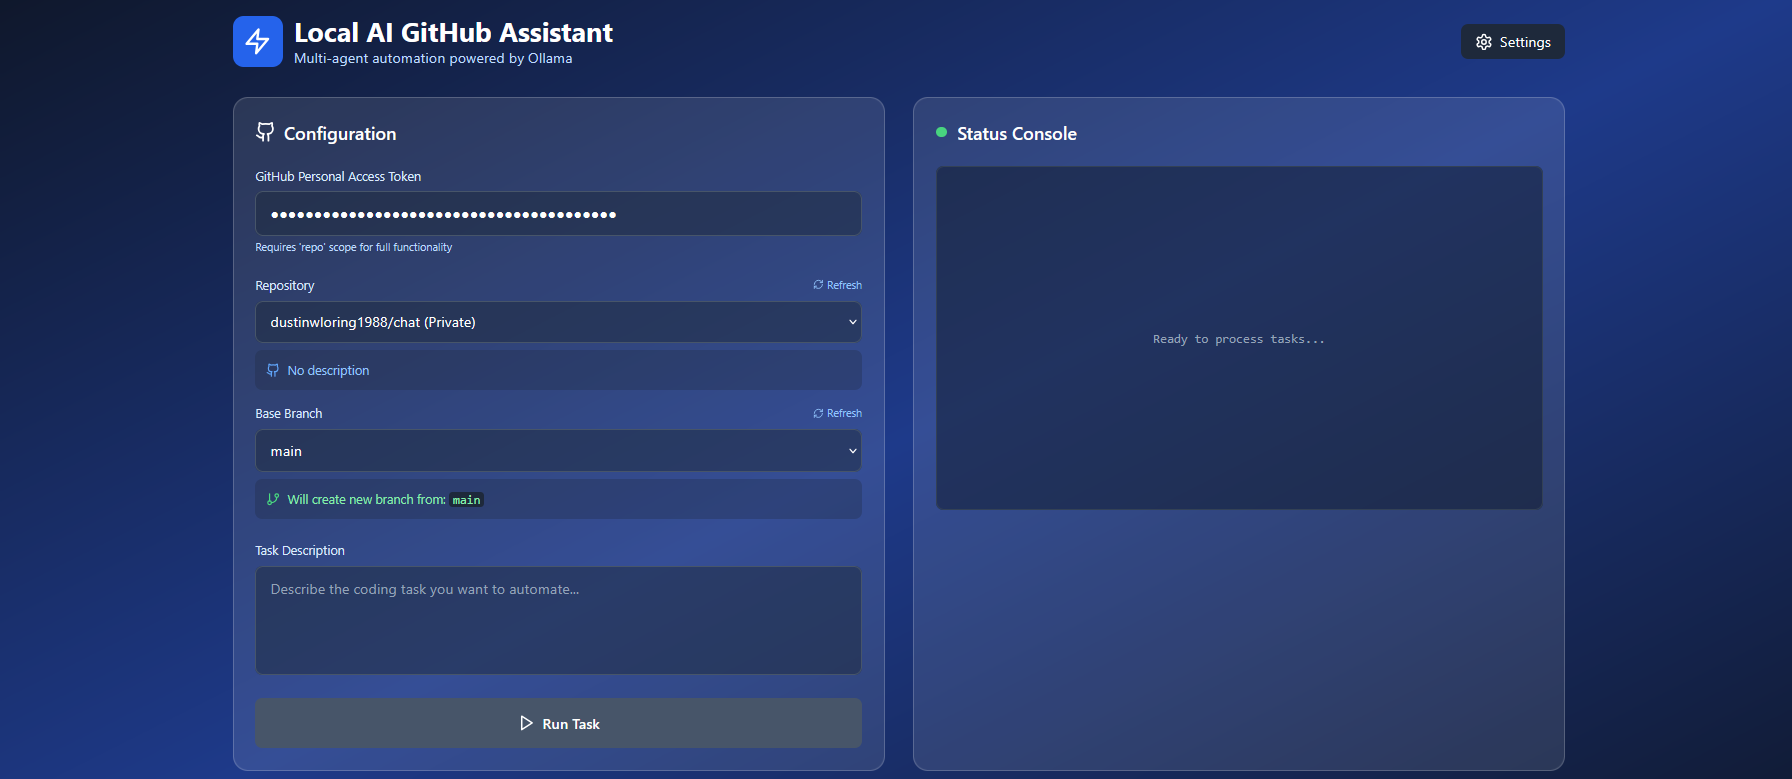
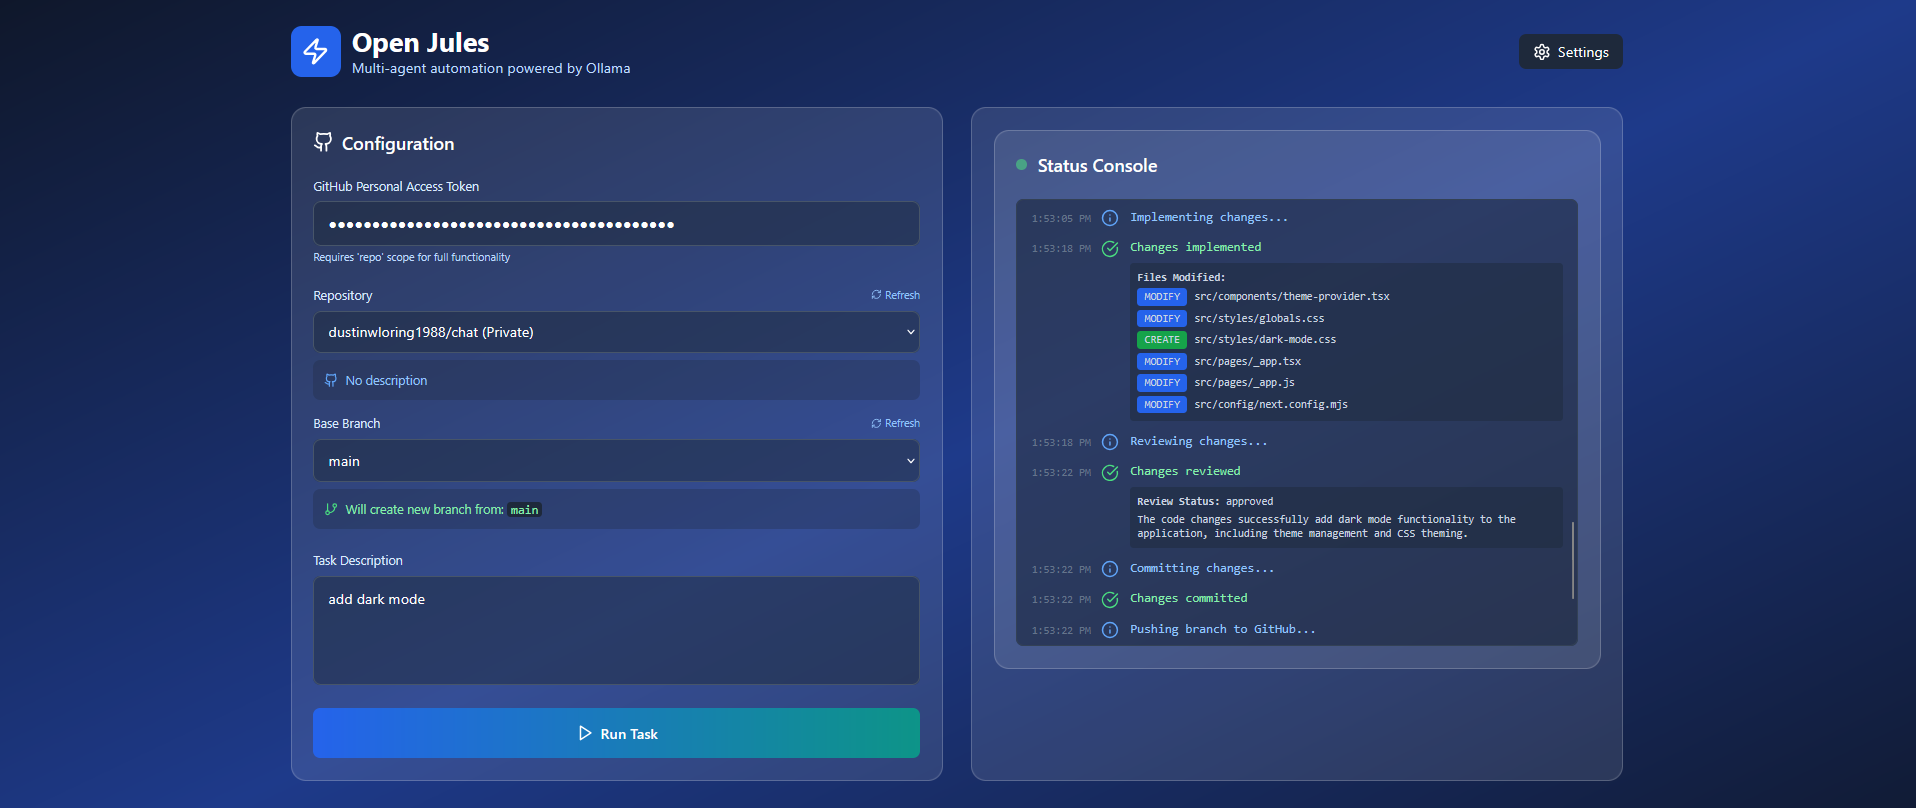
new cover, new name

diff --git a/src/App.tsx b/src/App.tsx
@@ -135,7 +135,7 @@ function App() {
               <Zap className="w-8 h-8 text-white" />
             </div>
             <div>
-              <h1 className="text-3xl font-bold text-white">Local AI GitHub Assistant</h1>
+              <h1 className="text-3xl font-bold text-white">Open Jules</h1>
               <p className="text-blue-200">Multi-agent automation powered by Ollama</p>
             </div>
           </div>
⁂
What is expected>
All of the data should be returned word for word, with each picture left out.

Answer section>
new cover, new name

diff --git a/src/App.tsx b/src/App.tsx
@@ -135,7 +135,7 @@ function App() {
               <Zap className="w-8 h-8 text-white" />
             </div>
             <div>
-              <h1 className="text-3xl font-bold text-white">Local AI GitHub Assistant</h1>
+              <h1 className="text-3xl font-bold text-white">Open Jules</h1>
               <p className="text-blue-200">Multi-agent automation powered by Ollama</p>
             </div>
           </div>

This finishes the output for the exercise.